The production of "Jesus Christ Superstar" is something of a landmark for Chanhassen Dinner Theatres. For the first time in its 43-year history, the theater sought a corporate sponsor. For its investment, Thrivent Financial for Lutherans demanded more from Chanhassen than simple advertising.

"It had to be more than putting our logo on a Playbill," said Stacy Hanley, Thrivent's director of community relations. "We wanted to build a program with them that allowed us to give back to the community."

Thus was born the "Community Superstar." The dinner theater raised more than $18,000 during a food drive with Minnesota FoodShare, and now is honoring 13 individuals selected for their volunteer work. Thrivent has also sold more than 3,000 discounted tickets to employees and members through the partnership. On June 14, actors Ben Bakken (Jesus), Jared Oxborough (Judas) and Michelle Carter (Mary Magdalene) will bring songs from the show to Thrivent's downtown auditorium for an employee event.

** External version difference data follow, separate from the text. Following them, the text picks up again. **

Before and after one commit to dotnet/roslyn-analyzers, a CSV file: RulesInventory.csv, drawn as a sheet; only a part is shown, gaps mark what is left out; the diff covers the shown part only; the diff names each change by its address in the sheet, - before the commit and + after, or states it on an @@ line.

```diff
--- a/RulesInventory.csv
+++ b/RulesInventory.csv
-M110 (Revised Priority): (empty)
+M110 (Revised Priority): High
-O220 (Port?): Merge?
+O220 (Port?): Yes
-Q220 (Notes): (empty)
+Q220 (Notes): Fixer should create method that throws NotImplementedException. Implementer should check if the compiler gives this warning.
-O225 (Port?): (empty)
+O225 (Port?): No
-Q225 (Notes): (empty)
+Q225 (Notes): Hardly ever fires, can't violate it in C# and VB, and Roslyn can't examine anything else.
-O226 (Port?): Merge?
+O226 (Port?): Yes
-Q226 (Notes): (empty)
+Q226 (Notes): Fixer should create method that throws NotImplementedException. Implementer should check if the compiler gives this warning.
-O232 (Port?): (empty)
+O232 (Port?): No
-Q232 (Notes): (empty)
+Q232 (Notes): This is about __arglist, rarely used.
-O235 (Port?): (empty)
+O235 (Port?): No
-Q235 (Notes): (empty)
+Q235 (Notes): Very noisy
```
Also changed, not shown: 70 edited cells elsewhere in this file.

Thrivent is not a big player in the arts community. It tends to aim its philanthropy at broad-based civic reinvestment -- giving back to the community. For example, the fraternal organization has a significant sponsorship with Project for Pride in Living, the Minneapolis nonprofit that assists clients with housing, jobs and youth issues. Thrivent has, however, sponsored artistic endeavors that have a religious basis, such as a current exhibit at its Minneapolis headquarters on 500 years of art centered on "The Passion of Christ."

The dinner theater put together the Community Superstars program, which solicited nominations for people distinguished by their volunteerism. The winners are treated to the show and recognized from the Chanhassen stage -- each week until the show ends July 30. They include Dorothy Ferrian, a Minneapolis woman who has sewn more than 1,400 quilts that she donates to patients at Fairview Southdale Hospital. Heather Weller of New York Mills, Minn., is a 12-year-old who writes thank-you notes to members of the armed services. She's heard back from more than 2,000 veterans in 41 states.

"We were looking for individuals who have the same ideals that are expressed in the show," said Katie Knutson, Chanhassen's director of marketing. "This program has to have legs for both of our organizations."

Hanley agreed, saying "Superstar's" six-month run gives Thrivent longevity and visibility through an iconic institution.

"A lot of organizations would struggle with religious art," she said. "We got into this because we think this is an important show that fits our mission."

Graydon Royce • 612-673-7299